This was our second Windstar cruise following last summer’s Norway/Iceland voyage which was marvelous. Sufficiently marvelous that we invited three friends from NYC to join us this time. We previously sailed once on Regent which was but decent and once on Silversea which was slightly better than decent. Windstar ran rings around them on both our sailings aboard Legend and Pride.
See our cabin review below, it was very good and comfortable but also most expensive suite available. You get what you pay for. My friends had regular cabins (following luxury marketing rules, these are referred to as suites, haha) which they thought sumptuous, comfortable and well designed.
This cruise had half-a-dozen naturalists on board, fully credentialed for all things Alaska including flora, fauna — birds, orcas, whales, otters, seals, sea lions, glaciers, earthquakes, volcanos, weather, cultures, and more. Plus, they led many of the zodiac and other excursions so could narrate in real time.
This was a case where having an onboard marina on deck 3 made a qualitative difference and enhanced the cruise for many.

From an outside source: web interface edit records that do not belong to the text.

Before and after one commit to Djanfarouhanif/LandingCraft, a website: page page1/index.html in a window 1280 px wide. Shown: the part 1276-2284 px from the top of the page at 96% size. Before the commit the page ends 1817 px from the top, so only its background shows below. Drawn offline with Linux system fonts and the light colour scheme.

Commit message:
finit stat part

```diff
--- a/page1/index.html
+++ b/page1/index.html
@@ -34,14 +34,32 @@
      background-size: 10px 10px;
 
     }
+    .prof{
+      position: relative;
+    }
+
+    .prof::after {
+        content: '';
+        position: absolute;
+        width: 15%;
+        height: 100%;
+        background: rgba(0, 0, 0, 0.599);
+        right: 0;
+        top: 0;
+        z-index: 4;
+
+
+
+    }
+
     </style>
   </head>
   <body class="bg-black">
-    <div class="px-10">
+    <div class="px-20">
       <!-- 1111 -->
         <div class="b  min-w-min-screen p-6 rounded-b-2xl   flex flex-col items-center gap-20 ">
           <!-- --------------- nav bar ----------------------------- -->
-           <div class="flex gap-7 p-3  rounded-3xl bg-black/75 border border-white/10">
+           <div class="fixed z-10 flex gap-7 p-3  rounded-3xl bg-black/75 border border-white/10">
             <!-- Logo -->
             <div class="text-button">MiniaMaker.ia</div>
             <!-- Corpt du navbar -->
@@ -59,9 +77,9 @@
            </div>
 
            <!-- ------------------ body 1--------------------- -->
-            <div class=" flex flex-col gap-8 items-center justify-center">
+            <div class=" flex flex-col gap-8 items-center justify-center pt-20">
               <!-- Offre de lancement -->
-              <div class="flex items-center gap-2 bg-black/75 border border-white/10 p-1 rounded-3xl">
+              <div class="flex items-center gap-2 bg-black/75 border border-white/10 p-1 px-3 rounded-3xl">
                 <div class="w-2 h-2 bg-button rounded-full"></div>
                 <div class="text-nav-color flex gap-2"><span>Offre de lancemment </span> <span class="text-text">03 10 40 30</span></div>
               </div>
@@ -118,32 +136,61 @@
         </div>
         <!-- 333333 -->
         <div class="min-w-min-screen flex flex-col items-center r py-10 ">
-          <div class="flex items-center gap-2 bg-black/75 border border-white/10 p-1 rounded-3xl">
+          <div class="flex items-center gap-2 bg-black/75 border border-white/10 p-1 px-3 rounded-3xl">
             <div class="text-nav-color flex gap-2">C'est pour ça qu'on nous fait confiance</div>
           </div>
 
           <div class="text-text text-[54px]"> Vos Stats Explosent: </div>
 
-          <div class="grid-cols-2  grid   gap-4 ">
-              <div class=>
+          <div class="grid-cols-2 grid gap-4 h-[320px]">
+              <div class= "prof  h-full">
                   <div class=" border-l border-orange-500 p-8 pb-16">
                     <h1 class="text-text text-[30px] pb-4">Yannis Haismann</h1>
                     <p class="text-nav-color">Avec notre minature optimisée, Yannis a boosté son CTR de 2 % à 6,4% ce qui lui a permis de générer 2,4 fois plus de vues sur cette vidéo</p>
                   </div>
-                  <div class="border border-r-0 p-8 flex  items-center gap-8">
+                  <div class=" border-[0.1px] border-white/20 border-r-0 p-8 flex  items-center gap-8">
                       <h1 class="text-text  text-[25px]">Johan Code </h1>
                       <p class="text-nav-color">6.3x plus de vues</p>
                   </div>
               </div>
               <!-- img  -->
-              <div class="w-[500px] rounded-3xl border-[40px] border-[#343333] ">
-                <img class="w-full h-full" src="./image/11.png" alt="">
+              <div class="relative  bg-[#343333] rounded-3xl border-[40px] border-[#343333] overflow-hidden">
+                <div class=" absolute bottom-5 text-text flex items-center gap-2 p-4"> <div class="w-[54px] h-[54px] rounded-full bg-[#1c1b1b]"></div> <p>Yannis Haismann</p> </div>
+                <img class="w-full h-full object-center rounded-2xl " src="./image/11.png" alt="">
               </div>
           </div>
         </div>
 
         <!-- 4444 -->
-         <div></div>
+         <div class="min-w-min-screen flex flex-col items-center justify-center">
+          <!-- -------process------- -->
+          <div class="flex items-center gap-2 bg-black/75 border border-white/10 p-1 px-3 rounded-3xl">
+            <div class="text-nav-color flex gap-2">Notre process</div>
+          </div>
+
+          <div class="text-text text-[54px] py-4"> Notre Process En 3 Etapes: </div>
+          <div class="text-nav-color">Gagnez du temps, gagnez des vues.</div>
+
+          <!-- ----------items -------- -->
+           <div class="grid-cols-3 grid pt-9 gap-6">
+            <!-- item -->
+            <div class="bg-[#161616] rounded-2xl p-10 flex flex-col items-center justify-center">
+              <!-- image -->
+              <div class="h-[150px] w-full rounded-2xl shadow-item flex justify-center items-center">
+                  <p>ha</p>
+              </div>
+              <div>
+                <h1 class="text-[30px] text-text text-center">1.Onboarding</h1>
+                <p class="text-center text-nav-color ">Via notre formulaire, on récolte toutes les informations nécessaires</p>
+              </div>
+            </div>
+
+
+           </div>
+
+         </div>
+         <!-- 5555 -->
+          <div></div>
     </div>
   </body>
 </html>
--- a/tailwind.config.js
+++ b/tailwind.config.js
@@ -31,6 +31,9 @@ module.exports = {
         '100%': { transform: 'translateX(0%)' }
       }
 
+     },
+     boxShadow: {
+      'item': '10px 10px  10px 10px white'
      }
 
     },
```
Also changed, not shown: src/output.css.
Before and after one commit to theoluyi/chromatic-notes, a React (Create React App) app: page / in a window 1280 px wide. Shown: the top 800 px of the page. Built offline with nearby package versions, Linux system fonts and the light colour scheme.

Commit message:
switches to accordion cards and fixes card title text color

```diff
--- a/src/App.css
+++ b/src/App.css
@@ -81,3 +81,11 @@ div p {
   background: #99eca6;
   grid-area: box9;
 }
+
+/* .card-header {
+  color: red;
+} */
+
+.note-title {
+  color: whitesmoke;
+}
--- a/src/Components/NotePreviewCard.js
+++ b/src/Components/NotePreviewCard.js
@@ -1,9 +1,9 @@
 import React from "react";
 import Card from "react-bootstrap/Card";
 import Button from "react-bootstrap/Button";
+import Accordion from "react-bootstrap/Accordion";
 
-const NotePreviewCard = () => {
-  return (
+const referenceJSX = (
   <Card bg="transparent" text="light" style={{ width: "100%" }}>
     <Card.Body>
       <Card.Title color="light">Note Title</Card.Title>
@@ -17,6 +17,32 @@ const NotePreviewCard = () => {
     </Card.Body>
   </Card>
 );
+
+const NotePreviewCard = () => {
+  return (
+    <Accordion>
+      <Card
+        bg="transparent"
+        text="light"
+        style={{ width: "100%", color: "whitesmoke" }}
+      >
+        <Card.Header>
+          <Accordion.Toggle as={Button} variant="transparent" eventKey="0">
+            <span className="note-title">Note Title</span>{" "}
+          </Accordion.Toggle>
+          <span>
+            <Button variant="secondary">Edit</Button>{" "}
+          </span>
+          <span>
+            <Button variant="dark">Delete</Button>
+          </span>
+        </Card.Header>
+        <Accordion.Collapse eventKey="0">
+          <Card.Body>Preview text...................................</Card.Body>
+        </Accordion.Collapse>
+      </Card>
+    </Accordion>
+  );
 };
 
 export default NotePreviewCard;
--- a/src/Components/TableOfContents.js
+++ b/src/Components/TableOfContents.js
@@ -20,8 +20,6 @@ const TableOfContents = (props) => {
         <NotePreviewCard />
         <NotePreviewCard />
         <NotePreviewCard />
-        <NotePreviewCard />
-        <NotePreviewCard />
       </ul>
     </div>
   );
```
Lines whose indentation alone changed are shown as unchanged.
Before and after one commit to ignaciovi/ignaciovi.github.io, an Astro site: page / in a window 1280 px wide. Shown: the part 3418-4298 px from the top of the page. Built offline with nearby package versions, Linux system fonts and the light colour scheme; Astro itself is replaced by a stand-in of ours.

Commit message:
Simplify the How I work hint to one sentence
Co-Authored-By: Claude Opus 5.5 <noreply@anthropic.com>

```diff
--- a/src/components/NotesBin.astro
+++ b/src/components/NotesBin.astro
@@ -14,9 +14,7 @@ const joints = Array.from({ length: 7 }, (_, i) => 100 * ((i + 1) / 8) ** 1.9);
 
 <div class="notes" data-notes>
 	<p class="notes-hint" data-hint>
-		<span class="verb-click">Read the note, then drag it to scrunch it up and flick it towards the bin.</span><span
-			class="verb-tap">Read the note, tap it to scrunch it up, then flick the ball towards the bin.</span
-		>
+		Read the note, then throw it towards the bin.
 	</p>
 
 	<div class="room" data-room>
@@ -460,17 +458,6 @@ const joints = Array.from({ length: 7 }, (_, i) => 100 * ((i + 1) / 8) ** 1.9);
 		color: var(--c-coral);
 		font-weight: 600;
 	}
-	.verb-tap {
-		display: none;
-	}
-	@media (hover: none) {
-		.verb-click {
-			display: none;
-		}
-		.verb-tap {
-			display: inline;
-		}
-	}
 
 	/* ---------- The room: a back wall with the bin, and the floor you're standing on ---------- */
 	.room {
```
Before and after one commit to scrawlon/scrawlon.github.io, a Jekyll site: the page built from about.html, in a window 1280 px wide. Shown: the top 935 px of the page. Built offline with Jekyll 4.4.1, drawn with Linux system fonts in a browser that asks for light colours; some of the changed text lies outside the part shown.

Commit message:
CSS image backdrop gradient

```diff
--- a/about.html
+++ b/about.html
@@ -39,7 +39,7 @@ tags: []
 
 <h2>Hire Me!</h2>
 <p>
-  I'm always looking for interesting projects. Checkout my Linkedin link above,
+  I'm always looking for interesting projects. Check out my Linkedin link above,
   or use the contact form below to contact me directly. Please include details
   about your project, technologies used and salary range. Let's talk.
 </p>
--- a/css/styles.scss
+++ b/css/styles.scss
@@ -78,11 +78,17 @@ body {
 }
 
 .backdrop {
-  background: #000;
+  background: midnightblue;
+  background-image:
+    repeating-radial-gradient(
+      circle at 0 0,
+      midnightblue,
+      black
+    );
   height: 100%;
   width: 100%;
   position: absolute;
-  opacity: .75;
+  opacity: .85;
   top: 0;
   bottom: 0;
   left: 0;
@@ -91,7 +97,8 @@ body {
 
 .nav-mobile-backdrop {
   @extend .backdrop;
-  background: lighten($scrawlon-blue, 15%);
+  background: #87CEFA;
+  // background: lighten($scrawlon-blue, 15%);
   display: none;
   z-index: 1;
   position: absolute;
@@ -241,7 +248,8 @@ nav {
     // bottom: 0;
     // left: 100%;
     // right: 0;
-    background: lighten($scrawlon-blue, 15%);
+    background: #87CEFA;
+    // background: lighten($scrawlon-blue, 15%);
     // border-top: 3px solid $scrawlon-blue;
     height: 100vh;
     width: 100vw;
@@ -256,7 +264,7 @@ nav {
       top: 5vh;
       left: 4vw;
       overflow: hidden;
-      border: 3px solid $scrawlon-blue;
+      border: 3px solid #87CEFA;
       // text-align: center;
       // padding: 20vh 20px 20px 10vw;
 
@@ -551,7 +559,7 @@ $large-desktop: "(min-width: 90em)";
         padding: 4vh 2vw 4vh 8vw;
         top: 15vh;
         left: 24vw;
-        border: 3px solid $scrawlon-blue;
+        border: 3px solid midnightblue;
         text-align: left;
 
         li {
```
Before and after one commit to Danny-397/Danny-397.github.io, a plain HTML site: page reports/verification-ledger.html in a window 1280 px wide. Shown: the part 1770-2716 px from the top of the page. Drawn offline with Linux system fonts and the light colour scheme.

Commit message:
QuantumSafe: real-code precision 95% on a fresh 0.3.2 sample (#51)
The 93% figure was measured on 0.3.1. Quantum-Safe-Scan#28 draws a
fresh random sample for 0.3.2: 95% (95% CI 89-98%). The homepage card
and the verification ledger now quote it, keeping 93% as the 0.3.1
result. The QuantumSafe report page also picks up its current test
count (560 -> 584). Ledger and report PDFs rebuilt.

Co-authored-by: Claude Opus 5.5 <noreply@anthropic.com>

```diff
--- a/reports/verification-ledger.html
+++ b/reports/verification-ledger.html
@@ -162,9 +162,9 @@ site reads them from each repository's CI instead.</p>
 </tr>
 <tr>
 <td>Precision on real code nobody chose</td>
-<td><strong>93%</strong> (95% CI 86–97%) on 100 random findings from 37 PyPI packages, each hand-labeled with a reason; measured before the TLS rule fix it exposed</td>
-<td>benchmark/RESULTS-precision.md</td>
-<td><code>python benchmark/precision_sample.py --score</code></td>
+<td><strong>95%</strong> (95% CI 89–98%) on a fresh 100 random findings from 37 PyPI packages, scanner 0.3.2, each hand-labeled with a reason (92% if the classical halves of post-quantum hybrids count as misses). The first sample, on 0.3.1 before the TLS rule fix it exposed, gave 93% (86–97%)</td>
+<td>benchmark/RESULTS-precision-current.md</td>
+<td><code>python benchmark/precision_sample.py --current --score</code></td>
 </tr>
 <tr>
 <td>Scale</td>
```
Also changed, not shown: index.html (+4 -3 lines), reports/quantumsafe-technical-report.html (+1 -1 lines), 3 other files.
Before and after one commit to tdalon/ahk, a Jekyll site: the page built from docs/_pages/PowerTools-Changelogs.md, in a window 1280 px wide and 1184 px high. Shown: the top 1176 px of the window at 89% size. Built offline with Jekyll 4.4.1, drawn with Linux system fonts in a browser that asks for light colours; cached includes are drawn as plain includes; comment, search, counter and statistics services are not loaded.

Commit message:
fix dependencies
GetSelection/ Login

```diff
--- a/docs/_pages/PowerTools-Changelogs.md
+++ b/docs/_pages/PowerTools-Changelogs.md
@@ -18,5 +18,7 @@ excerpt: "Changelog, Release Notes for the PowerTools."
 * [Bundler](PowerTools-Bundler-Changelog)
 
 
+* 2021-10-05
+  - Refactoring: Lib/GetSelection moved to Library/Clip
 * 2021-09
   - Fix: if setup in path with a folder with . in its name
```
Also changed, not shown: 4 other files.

Because this ship carries only 212 passengers max, we were small potatoes when it comes to the gargantuan vessels you may be imagining. And that’s exactly how we like it! When it comes to Alaska, we were able to cruise where larger vessels (Regent, Crystal, Disney, Princess, etc.) cannot go — right up lengthy fjords to glacier front (Tracy Arms Fjord and Kenai Fjord). Not to mention some of the sweet smaller villages.
On a twelve-day voyage we had only two sea days.
Food was very good and better than that. Room service meals very good. Coffee uniformly very good. Cappuccino in the Yacht Club was marvelous. Our “crew” of five were mostly delighted and sometimes wowed. Wines — we eschewed drink package and opted for two bottles of wine at dinner every night: the Sokol pinot noir and a sancerre or pouilly fume.
The lectures were relevant, excellent, informative and fun. Great delivery with enthusiasm. As for entertainment, we did not go there, we are classical music sorts.
Staff was amazingly kind, efficient and on top of their game. Not a snooty nose to be seen. An occasional incompetent in the dining room but that happens. The Captain stood at top of gangway to greet and farewell passengers when boarding and disembarking. He is quite the gentleman with a lovely British accent.
Ship environs are comfortably chic, no godawful “art.” Plenty spacious. Yacht club crowded only on the two glacier days and then, only in the mornings. Furniture very comfortable with nary a bulky vulgar barrel chair to be seen.
Fellow passengers trended to the fit middle aged, less-fit middle aged and older, some younger folk, and a few in recovery including me (broken leg/ankle four months gone). Plus my beloved Jim the Demented.
Meanwhile Alaska is drop-dead gorgeous and fascinating; just exactly the sort of place that lends itself to cruising. We now are motivated to look into a train tour and a Denali expedition. Can’t say how wonderful was Alaska, disvover it for yourself. No, I do not (yet) work for the Alaska Tourist Board.
It was a grand voyage, and lovely to travel with our own comfy crowd who like to scrabble and puzzle.
For us, Windstar is perfect, the motor “yachts” that is.
Smaller than its sister suite on the Pride, it yet was sufficiently commodious, had two toilets, a small deck looking forward, with sun loungers. The living room comfortable and well furnished; the bedroom tiny. Half the living room is furnished with windows, plus another strategically set window in the bedroom. No stand-alone shower which the Pride equivalent did have. Comfortable bed, slightly larger than queen size.
CAVEAT: The two owners suites are forward on the sixth deck, therefore do not book if mal de mer is an issue because you will feel it.